Although Sivula does not own a sauna in the US yet, he would like to eventually get one. He thoroughly enjoyed the project and found it an easy way to get into conversations with strangers. Sivula considers the Sisu project a huge success and is happy with the choice he made a year ago. However, when asked if he would do it again, he laughed and confidently replied “No!” Although it was an enjoyable and rewarding experience, it was hard work and certainly a one-off adventure for him.

 

In countries like America, where people feel an increasing sense of isolation and alienation, perhaps Finnish saunas can offer one example—however small and simple–of how to bring people together. At least the Finnish Ministry for Foreign Affairs seems to think so. The sauna is an integral part of Finnish diplomacy, and most Finnish embassies are equipped with one. Over the years, these saunas have been places for nurturing relationships with local decision-makers. Former Deputy Minister of Foreign Affairs Pertti Torstila has encouraged other countries to use saunas as tools for building friendships and negotiating deals. Although the Sisu project was a one-time occurrence for a once-in-a-lifetime milestone, sauna diplomacy is here to stay.

 

Originally published at the Center for Transatlantic Relations.

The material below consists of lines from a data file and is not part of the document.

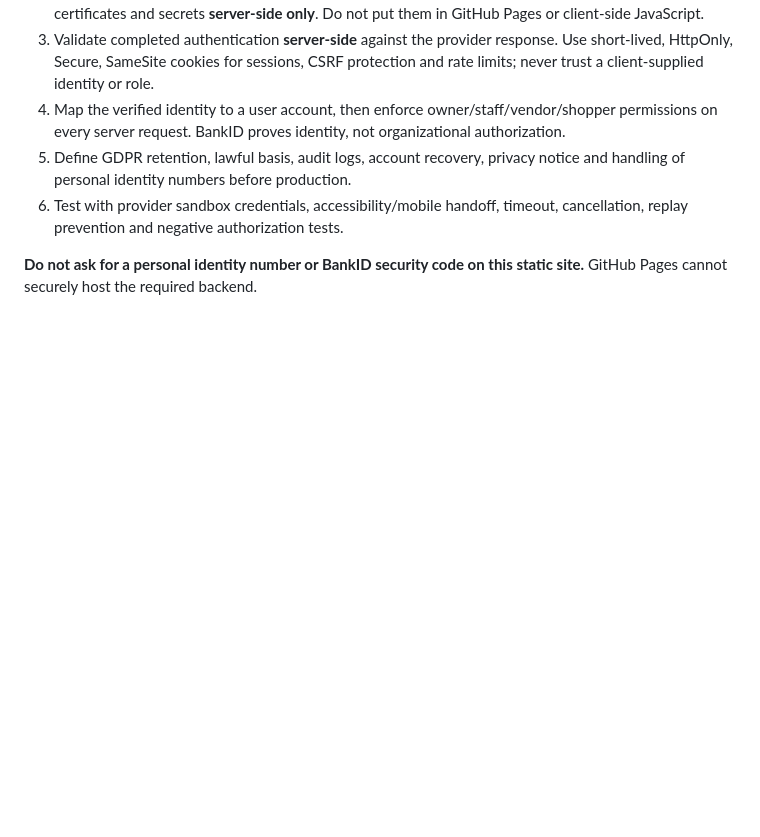
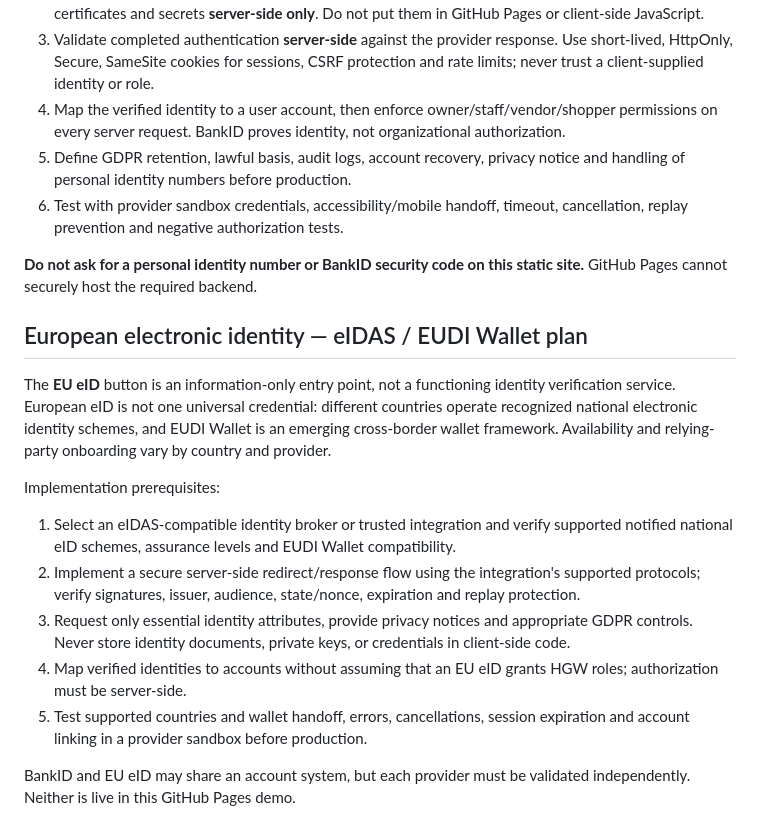
Before and after one commit to HGW-Online/Eco-smart-mall, a Markdown page: site/README.md, the part around the change. Drawn GitHub-style; blank space fills up the shorter version.

Commit message:
Document eIDAS national eID and EUDI Wallet implementation requirements

```diff
--- a/site/README.md
+++ b/site/README.md
@@ -73,3 +73,16 @@ To activate:
 6. Test with provider sandbox credentials, accessibility/mobile handoff, timeout, cancellation, replay prevention and negative authorization tests.
 
 **Do not ask for a personal identity number or BankID security code on this static site.** GitHub Pages cannot securely host the required backend.
+
+## European electronic identity — eIDAS / EUDI Wallet plan
+
+The **EU eID** button is an information-only entry point, not a functioning identity verification service. European eID is not one universal credential: different countries operate recognized national electronic identity schemes, and EUDI Wallet is an emerging cross-border wallet framework. Availability and relying-party onboarding vary by country and provider.
+
+Implementation prerequisites:
+1. Select an eIDAS-compatible identity broker or trusted integration and verify supported notified national eID schemes, assurance levels and EUDI Wallet compatibility.
+2. Implement a secure server-side redirect/response flow using the integration's supported protocols; verify signatures, issuer, audience, state/nonce, expiration and replay protection.
+3. Request only essential identity attributes, provide privacy notices and appropriate GDPR controls. Never store identity documents, private keys, or credentials in client-side code.
+4. Map verified identities to accounts without assuming that an EU eID grants HGW roles; authorization must be server-side.
+5. Test supported countries and wallet handoff, errors, cancellations, session expiration and account linking in a provider sandbox before production.
+
+BankID and EU eID may share an account system, but each provider must be validated independently. Neither is live in this GitHub Pages demo.
```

Please reload

Recent Posts
Please reload

Archive
Please reload

© 2015 The Foreign Policy Institute

The Paul H. Nitze School of Advanced International Studies (SAIS)
The Johns Hopkins University

  • Twitter Clean
  • Instagram - White Circle
  • Facebook Clean
  • YouTube - White Circle
  • White LinkedIn Icon

1619 Massachusetts Ave. N.W.

Rome Building, Suite 734

Washington, D.C. 20036

202.663.5911